"We're producing a lot more data than the storage industry is producing devices for, and projections show that this gap is expected to widen," says Microsoft's Karin Strauss.
Theoretically, DNA can store billions of gigabytes of data in the volume of a sugar crystal, which can last centuries if kept cold and dry. Data can be written by synthesizing designer DNA strands, while sequencing them reads the data, according to researchers.
At the ACM conference on Architectural Support for Programming Languages and Operating Systems (ASPLOS 2016) in April, Strauss and University of Washington scientists Georg Seelig and Luis Ceze presented research detailing how they wrote three image files, each a few tens of kilobytes in size, in 40,000 DNA strands using their own encoding scheme, and then read them individually with no errors. The Twist Bioscience project is an attempt to prove DNA data storage can work on a bigger scale.

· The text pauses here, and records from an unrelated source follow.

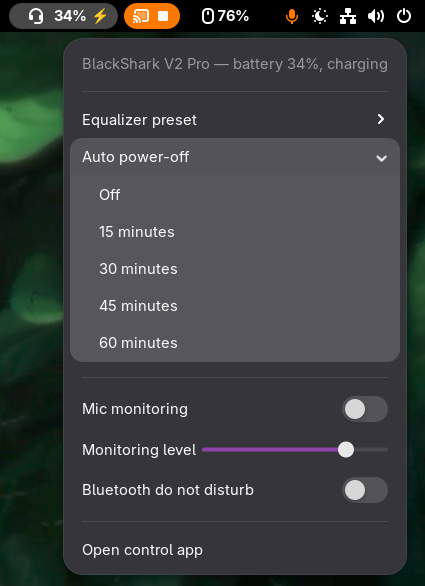
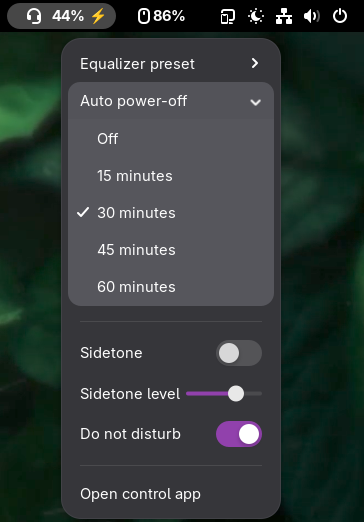
Fix refresh/disable races, find headset by USB ID, drop menu status line, update README

diff --git a/extension.js b/extension.js
@@ -6,6 +6,7 @@
 import Gio from 'gi://Gio';
 import GLib from 'gi://GLib';
 import GObject from 'gi://GObject';
+import Shell from 'gi://Shell';
 import St from 'gi://St';
 import Clutter from 'gi://Clutter';
 
@@ -16,6 +17,12 @@ import * as PopupMenu from 'resource:///org/gnome/shell/ui/popupMenu.js';
 import * as Slider from 'resource:///org/gnome/shell/ui/slider.js';
 
 const BUS = 'org.razer';
+// USB id of the 2.4 GHz dongle; matched instead of the device name so other
+// BlackShark models OpenRazer may support later are left alone.
+const RAZER_VID = 0x1532;
+const BLACKSHARK_PID = 0x0555;
+// Installed by the BlackShark GUI (blacksharkv2pro_gui).
+const GUI_APP_ID = 'dev.blacksharkv2pro.gui.desktop';
 const POLL_SECONDS = 30;
 // The mute button is a physical control on the earcup, so poll it more often
 // than the battery - a 30 s lag on a mute indicator is useless. Each read is
@@ -44,11 +51,11 @@ const SLEEP_CHOICES = [
     [60, '60 minutes'],
 ];
 
-function dbusCall(path, iface, method, args = null) {
+function dbusCall(path, iface, method, args = null, cancellable = null) {
     return new Promise((resolve, reject) => {
         Gio.DBus.session.call(
             BUS, path, iface, method, args, null,
-            Gio.DBusCallFlags.NONE, 3000, null,
+            Gio.DBusCallFlags.NONE, 3000, cancellable,
             (conn, res) => {
                 try {
                     resolve(conn.call_finish(res).recursiveUnpack());
@@ -65,7 +72,14 @@ class BlacksharkIndicator extends PanelMenu.Button {
         super._init(0.0, 'BlackShark V2 Pro');
 
         this._devicePath = null;
+        // Cancelled in destroy(): a D-Bus call still in flight then fails
+        // instead of resolving into actors that are already gone (GNOME
+        // disables extensions on every screen lock).
+        this._cancellable = new Gio.Cancellable();
         this._updatingUi = false;
+        // Controls the user changed while a menu refresh was reading; the
+        // refresh leaves those alone instead of applying its stale value.
+        this._userEdits = new Set();
         this._micLevelTimeout = null;
         // Sidetone is a single 0-100 value in the daemon API where 0 means
         // off; the daemon scales it to the headset's own range.
@@ -113,10 +127,6 @@ class BlacksharkIndicator extends PanelMenu.Button {
     }
 
     _buildMenu() {
-        this._statusItem = new PopupMenu.PopupMenuItem('BlackShark V2 Pro', {reactive: false});
-        this.menu.addMenuItem(this._statusItem);
-        this.menu.addMenuItem(new PopupMenu.PopupSeparatorMenuItem());
-
         this._presetSub = new PopupMenu.PopupSubMenuMenuItem('Equalizer preset');
         this._presetItems = new Map();
         for (const [key, label] of PRESETS) {
@@ -160,6 +170,7 @@ class BlacksharkIndicator extends PanelMenu.Button {
         this._micSlider.connect('notify::value', () => {
             if (this._updatingUi || !this._devicePath)
                 return;
+            this._userEdits.add('sidetone');
             // a drag emits many changes; debounce before writing
             if (this._micLevelTimeout)
                 GLib.source_remove(this._micLevelTimeout);
@@ -186,32 +197,34 @@ class BlacksharkIndicator extends PanelMenu.Button {
         this._dndSwitch.connect('toggled', (_item, state) => {
             if (this._updatingUi || !this._devicePath)
                 return;
-            dbusCall(this._devicePath, 'razer.device.misc', 'setDnd',
+            this._userEdits.add('dnd');
+            this._call(this._devicePath, 'razer.device.misc', 'setDnd',
                 new GLib.Variant('(b)', [state])).catch(() => {});
         });
         this.menu.addMenuItem(this._dndSwitch);
 
-        if (GLib.find_program_in_path('blackshark-gui')) {
+        // Launch through the shell's app system rather than spawning the
+        // binary: the GUI then gets its own scope, launch feedback and
+        // focus-the-existing-window, like any app started from the dash.
+        const guiApp = Shell.AppSystem.get_default().lookup_app(GUI_APP_ID);
+        if (guiApp) {
             this.menu.addMenuItem(new PopupMenu.PopupSeparatorMenuItem());
             const guiItem = new PopupMenu.PopupMenuItem('Open control app');
-            guiItem.connect('activate', () => {
-                try {
-                    Gio.Subprocess.new(['blackshark-gui'],
-                        Gio.SubprocessFlags.NONE);
-                } catch (_e) {
-                    // app not installed or not launchable; nothing to do
-                }
-            });
+            guiItem.connect('activate', () => guiApp.activate());
             this.menu.addMenuItem(guiItem);
         }
     }
 
+    _call(path, iface, method, args = null) {
+        return dbusCall(path, iface, method, args, this._cancellable);
+    }
+
     async _findDevice() {
-        const [serials] = await dbusCall('/org/razer', 'razer.devices', 'getDevices');
+        const [serials] = await this._call('/org/razer', 'razer.devices', 'getDevices');
         for (const serial of serials) {
             const path = `/org/razer/device/${serial}`;
-            const [name] = await dbusCall(path, 'razer.device.misc', 'getDeviceName');
-            if (name.includes('BlackShark'))
+            const [[vid, pid]] = await this._call(path, 'razer.device.misc', 'getVidPid');
+            if (vid === RAZER_VID && pid === BLACKSHARK_PID)
                 return path;
         }
         return null;
@@ -224,13 +237,14 @@ class BlacksharkIndicator extends PanelMenu.Button {
             if (!this._devicePath)
                 throw new Error('no device');
 
-            const [battery] = await dbusCall(this._devicePath, 'razer.device.power', 'getBattery');
-            const [charging] = await dbusCall(this._devicePath, 'razer.device.power', 'isCharging');
+            const [battery] = await this._call(this._devicePath, 'razer.device.power', 'getBattery');
+            const [charging] = await this._call(this._devicePath, 'razer.device.power', 'isCharging');
             this._label.text = `${Math.round(battery)}%${charging ? ' ⚡' : ''}`;
-            this._statusItem.label.text =
-                `BlackShark V2 Pro — battery ${Math.round(battery)}%${charging ? ', charging' : ''}`;
             this.visible = true;
         } catch (_e) {
+            // disabled mid-call: the actors are gone, leave them alone
+            if (this._cancellable.is_cancelled())
+                return;
             // headset off/unplugged (or daemon down): hide, rediscover on the next poll
             this._devicePath = null;
             this._muteIcon.visible = false;
@@ -246,9 +260,12 @@ class BlacksharkIndicator extends PanelMenu.Button {
             return;
         }
         try {
-            const [muted] = await dbusCall(this._devicePath, 'razer.device.audio', 'getMicMute');
+            const [muted] = await this._call(this._devicePath, 'razer.device.audio', 'getMicMute');
             this._muteIcon.visible = !!muted;
         } catch (_e) {
+            // disabled mid-call: the actors are gone, leave them alone
+            if (this._cancellable.is_cancelled())
+                return;
             // older daemon without getMicMute, or the headset went away
             this._muteIcon.visible = false;
         }
@@ -257,39 +274,63 @@ class BlacksharkIndicator extends PanelMenu.Button {
     _setSidetone(level) {
         if (!this._devicePath)
             return;
-        dbusCall(this._devicePath, 'razer.device.audio', 'setSidetone',
+        this._userEdits.add('sidetone');
+        this._call(this._devicePath, 'razer.device.audio', 'setSidetone',
             new GLib.Variant('(y)', [level])).catch(() => {});
     }
 
     async _refreshMenu() {
         await this._refreshBattery();
-        if (!this._devicePath)
+        if (!this._devicePath || this._cancellable.is_cancelled())
             return;
+
+        // Read everything first, then apply it in one synchronous block:
+        // _updatingUi mutes the switch/slider handlers, so holding it across
+        // the D-Bus round trips would silently drop a toggle made meanwhile.
+        this._userEdits.clear();
+        const path = this._devicePath;
+        const [preset, idle, sidetone, dnd] = await Promise.allSettled([
+            this._call(path, 'razer.device.audio', 'getEqualizerPreset'),
+            this._call(path, 'razer.device.power', 'getIdleTime'),
+            this._call(path, 'razer.device.audio', 'getSidetone'),
+            this._call(path, 'razer.device.misc', 'getDnd'),
+        ]);
+        if (this._cancellable.is_cancelled())
+            return;
+
+        // a failed read leaves its control as it was, and so does a control
+        // the user changed while the reads were in flight
+        const fresh = (result, control) =>
+            result.status === 'fulfilled' && !this._userEdits.has(control);
+
         this._updatingUi = true;
         try {
-            const [preset] = await dbusCall(this._devicePath, 'razer.device.audio', 'getEqualizerPreset');
-            for (const [key, item] of this._presetItems) {
-                item.setOrnament(key === preset
-                    ? PopupMenu.Ornament.CHECK : PopupMenu.Ornament.NONE);
+            if (fresh(preset, 'preset')) {
+                const [active] = preset.value;
+                for (const [key, item] of this._presetItems) {
+                    item.setOrnament(key === active
+                        ? PopupMenu.Ornament.CHECK : PopupMenu.Ornament.NONE);
+                }
             }
 
-            const [seconds] = await dbusCall(this._devicePath, 'razer.device.power', 'getIdleTime');
-            const minutes = Math.round(seconds / 60);
-            for (const [choice, item] of this._sleepItems) {
-                item.setOrnament(choice === minutes
-                    ? PopupMenu.Ornament.CHECK : PopupMenu.Ornament.NONE);
+            if (fresh(idle, 'sleep')) {
+                const minutes = Math.round(idle.value[0] / 60);
+                for (const [choice, item] of this._sleepItems) {
+                    item.setOrnament(choice === minutes
+                        ? PopupMenu.Ornament.CHECK : PopupMenu.Ornament.NONE);
+                }
             }
 
-            const [sidetone] = await dbusCall(this._devicePath, 'razer.device.audio', 'getSidetone');
-            this._micSwitch.setToggleState(sidetone > 0);
-            if (sidetone > 0)
-                this._sidetoneLevel = sidetone;
-            this._micSlider.value = this._sidetoneLevel / 100;
+            if (fresh(sidetone, 'sidetone')) {
+                const [level] = sidetone.value;
+                this._micSwitch.setToggleState(level > 0);
+                if (level > 0)
+                    this._sidetoneLevel = level;
+                this._micSlider.value = this._sidetoneLevel / 100;
+            }
 
-            const [dnd] = await dbusCall(this._devicePath, 'razer.device.misc', 'getDnd');
-            this._dndSwitch.setToggleState(dnd);
-        } catch (_e) {
-            // partial refresh is fine; battery/presence already handled
+            if (fresh(dnd, 'dnd'))
+                this._dndSwitch.setToggleState(dnd.value[0]);
         } finally {
             this._updatingUi = false;
         }
@@ -298,12 +339,13 @@ class BlacksharkIndicator extends PanelMenu.Button {
     _setPreset(key) {
         if (!this._devicePath)
             return;
+        this._userEdits.add('preset');
         // optimistic check-mark; the write is confirmed by the next refresh
         for (const [k, item] of this._presetItems) {
             item.setOrnament(k === key
                 ? PopupMenu.Ornament.CHECK : PopupMenu.Ornament.NONE);
         }
-        dbusCall(this._devicePath, 'razer.device.audio', 'setEqualizerPreset',
+        this._call(this._devicePath, 'razer.device.audio', 'setEqualizerPreset',
             new GLib.Variant('(s)', [key]))
             .catch(() => this._refreshMenu().catch(() => {}));
     }
@@ -311,16 +353,18 @@ class BlacksharkIndicator extends PanelMenu.Button {
     _setSleep(minutes) {
         if (!this._devicePath)
             return;
+        this._userEdits.add('sleep');
         for (const [choice, item] of this._sleepItems) {
             item.setOrnament(choice === minutes
                 ? PopupMenu.Ornament.CHECK : PopupMenu.Ornament.NONE);
         }
-        dbusCall(this._devicePath, 'razer.device.power', 'setIdleTime',
+        this._call(this._devicePath, 'razer.device.power', 'setIdleTime',
             new GLib.Variant('(q)', [minutes * 60]))
             .catch(() => this._refreshMenu().catch(() => {}));
     }
 
     destroy() {
+        this._cancellable.cancel();
         if (this._poll) {
             GLib.source_remove(this._poll);
             this._poll = null;

diff --git a/README.md b/README.md
@@ -88,3 +88,7 @@ a GNOME platform limitation); iterate in the nested shell instead and relogin on
 
 GPL-2.0-or-later (see `LICENSE`) — the license GNOME Shell itself uses, and the one
 extensions.gnome.org expects for published extensions.
+
+## Disclaimer
+
+⚠ Built with AI assistance. Provided as-is, without warranty. Use at your own risk.
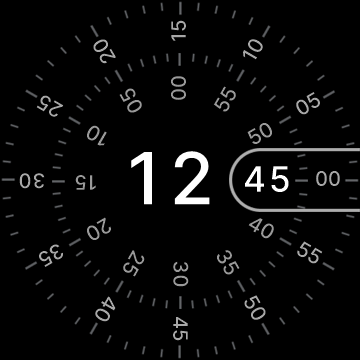
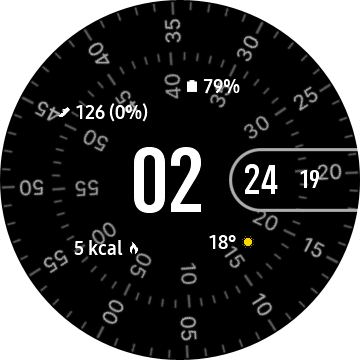
feat(concentric): Eliminar barras azules y agregar numeros y porcentaje limpios

diff --git a/README.md b/README.md
@@ -66,7 +66,7 @@ Diseño ultralimpio sobre fondo negro puro AMOLED (`#000000`) con píxeles físi
   - Anillo exterior de segundos con barrido fluido continuo a 60 fps (`second.millisecond`).
   - Anillo interior de minutos con rotación suave.
   - Cápsula central con hora digital en gran tamaño (92 px).
-  - 4 complicaciones en los cuadrantes: batería, pasos, calorías activas y clima.
+  - 4 complicaciones limpias sin barras perimetrales intrusivas: batería con porcentaje explícito (`XX%`), pasos con número exacto y porcentaje (`XXXX (XX%)`), calorías activas en kcal y clima.
 - **AOD (Always-On Display):** Modo minimalista con únicamente los números centrales de la hora y minutos (sin ruedas ni cápsula).
 
 ---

Meanwhile, Micron Technology is investigating DNA as a post-silicon data storage material that is error-free, but most experts agree the cost of writing data to DNA is still prohibitive.
From Scientific American
View Full Article
Abstracts Copyright © 2016 Information Inc., Bethesda, Maryland, USA
No entries found